◆ AIM OF THE TASK ◆
Every record is to be duplicated exactly as it reads, without its images.

DATA TO EXAMINE section start

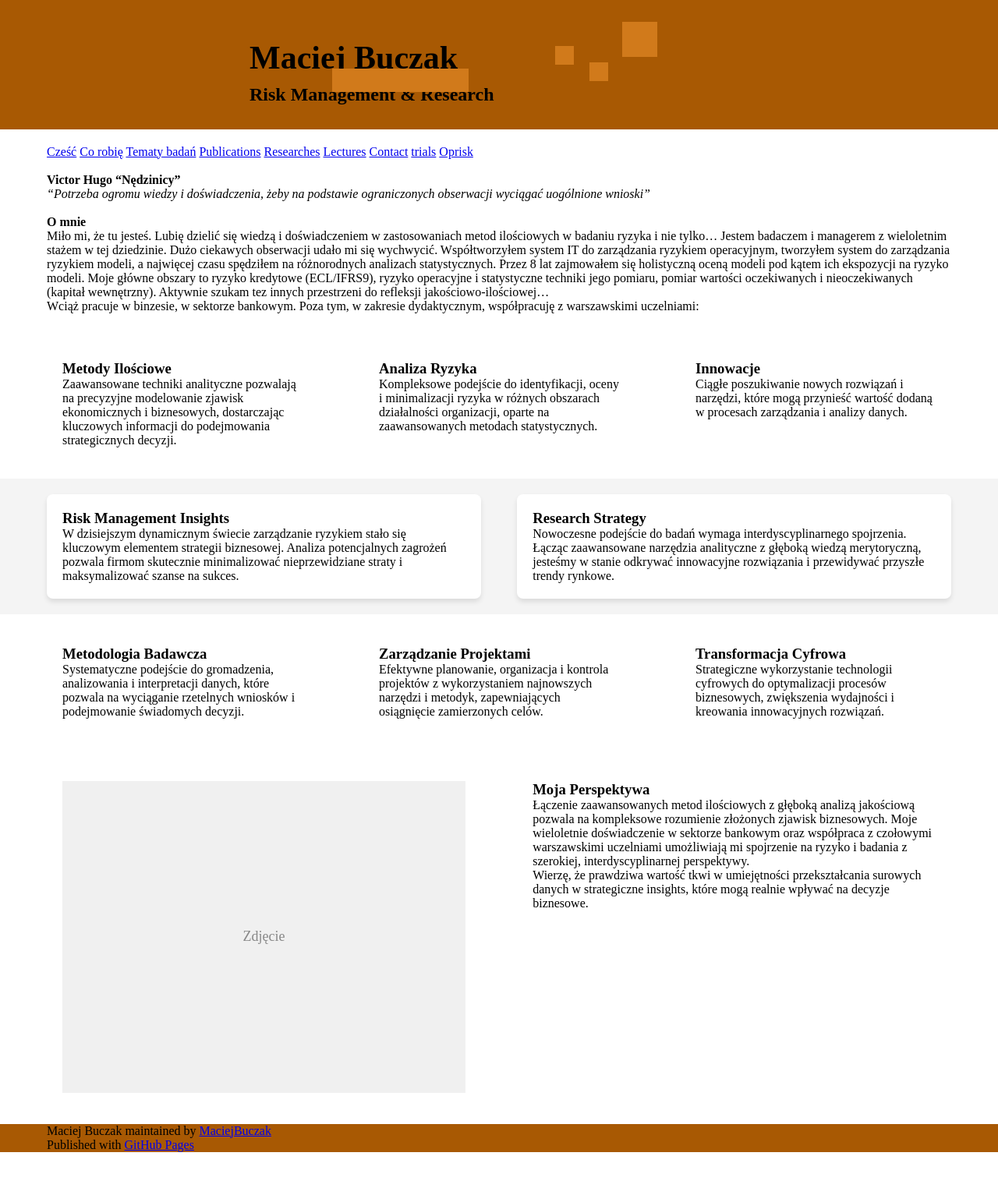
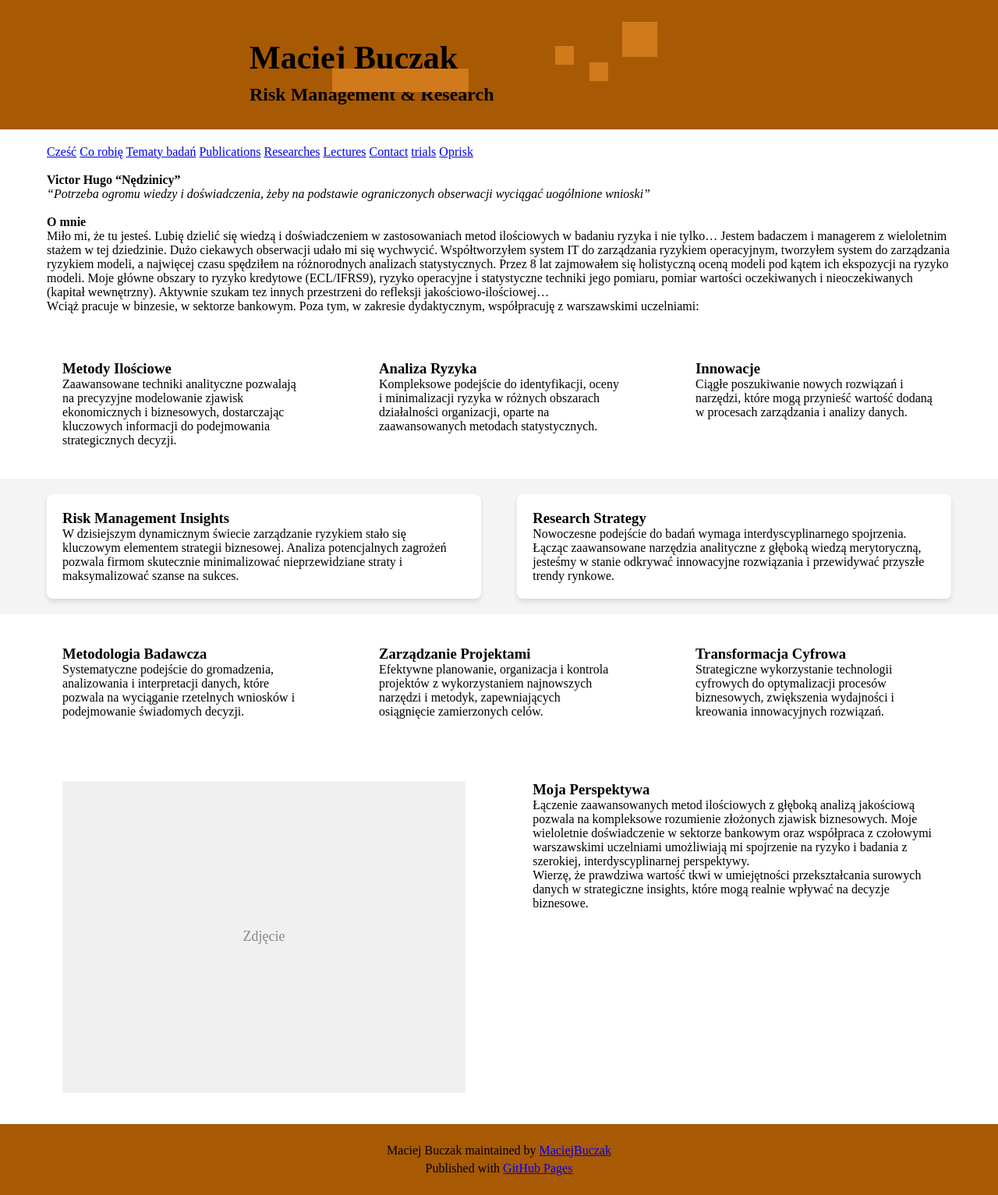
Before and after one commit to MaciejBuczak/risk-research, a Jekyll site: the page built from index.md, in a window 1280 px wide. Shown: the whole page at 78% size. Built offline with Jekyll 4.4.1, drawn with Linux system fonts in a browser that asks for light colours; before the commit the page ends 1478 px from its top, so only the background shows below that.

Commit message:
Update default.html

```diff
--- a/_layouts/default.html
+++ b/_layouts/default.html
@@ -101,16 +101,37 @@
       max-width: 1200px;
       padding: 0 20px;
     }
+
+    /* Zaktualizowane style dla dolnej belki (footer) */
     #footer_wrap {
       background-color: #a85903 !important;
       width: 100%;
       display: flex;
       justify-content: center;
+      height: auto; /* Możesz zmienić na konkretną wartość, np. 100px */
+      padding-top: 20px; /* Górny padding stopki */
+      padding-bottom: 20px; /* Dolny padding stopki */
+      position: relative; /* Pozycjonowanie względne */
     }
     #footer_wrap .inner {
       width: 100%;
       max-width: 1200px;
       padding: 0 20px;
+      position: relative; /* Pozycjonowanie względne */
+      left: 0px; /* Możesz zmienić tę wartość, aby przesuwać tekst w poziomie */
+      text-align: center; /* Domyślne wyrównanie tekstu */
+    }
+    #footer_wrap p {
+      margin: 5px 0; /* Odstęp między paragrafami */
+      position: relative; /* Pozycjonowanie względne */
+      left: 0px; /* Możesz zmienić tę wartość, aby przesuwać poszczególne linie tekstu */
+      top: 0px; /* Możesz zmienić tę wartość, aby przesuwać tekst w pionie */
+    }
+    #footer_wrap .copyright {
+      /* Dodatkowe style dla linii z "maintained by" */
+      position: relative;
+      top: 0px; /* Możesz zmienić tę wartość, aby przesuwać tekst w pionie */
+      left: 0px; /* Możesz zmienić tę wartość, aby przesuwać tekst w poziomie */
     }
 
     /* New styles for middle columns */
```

DATA TO EXAMINE section end

◆ OUTPUT BELOW ◆
Before and after one commit to MaciejBuczak/risk-research, a Jekyll site: the page built from index.md, in a window 1280 px wide. Shown: the whole page at 78% size. Built offline with Jekyll 4.4.1, drawn with Linux system fonts in a browser that asks for light colours; before the commit the page ends 1478 px from its top, so only the background shows below that.

Commit message:
Update default.html

```diff
--- a/_layouts/default.html
+++ b/_layouts/default.html
@@ -101,16 +101,37 @@
       max-width: 1200px;
       padding: 0 20px;
     }
+
+    /* Zaktualizowane style dla dolnej belki (footer) */
     #footer_wrap {
       background-color: #a85903 !important;
       width: 100%;
       display: flex;
       justify-content: center;
+      height: auto; /* Możesz zmienić na konkretną wartość, np. 100px */
+      padding-top: 20px; /* Górny padding stopki */
+      padding-bottom: 20px; /* Dolny padding stopki */
+      position: relative; /* Pozycjonowanie względne */
     }
     #footer_wrap .inner {
       width: 100%;
       max-width: 1200px;
       padding: 0 20px;
+      position: relative; /* Pozycjonowanie względne */
+      left: 0px; /* Możesz zmienić tę wartość, aby przesuwać tekst w poziomie */
+      text-align: center; /* Domyślne wyrównanie tekstu */
+    }
+    #footer_wrap p {
+      margin: 5px 0; /* Odstęp między paragrafami */
+      position: relative; /* Pozycjonowanie względne */
+      left: 0px; /* Możesz zmienić tę wartość, aby przesuwać poszczególne linie tekstu */
+      top: 0px; /* Możesz zmienić tę wartość, aby przesuwać tekst w pionie */
+    }
+    #footer_wrap .copyright {
+      /* Dodatkowe style dla linii z "maintained by" */
+      position: relative;
+      top: 0px; /* Możesz zmienić tę wartość, aby przesuwać tekst w pionie */
+      left: 0px; /* Możesz zmienić tę wartość, aby przesuwać tekst w poziomie */
     }
 
     /* New styles for middle columns */
```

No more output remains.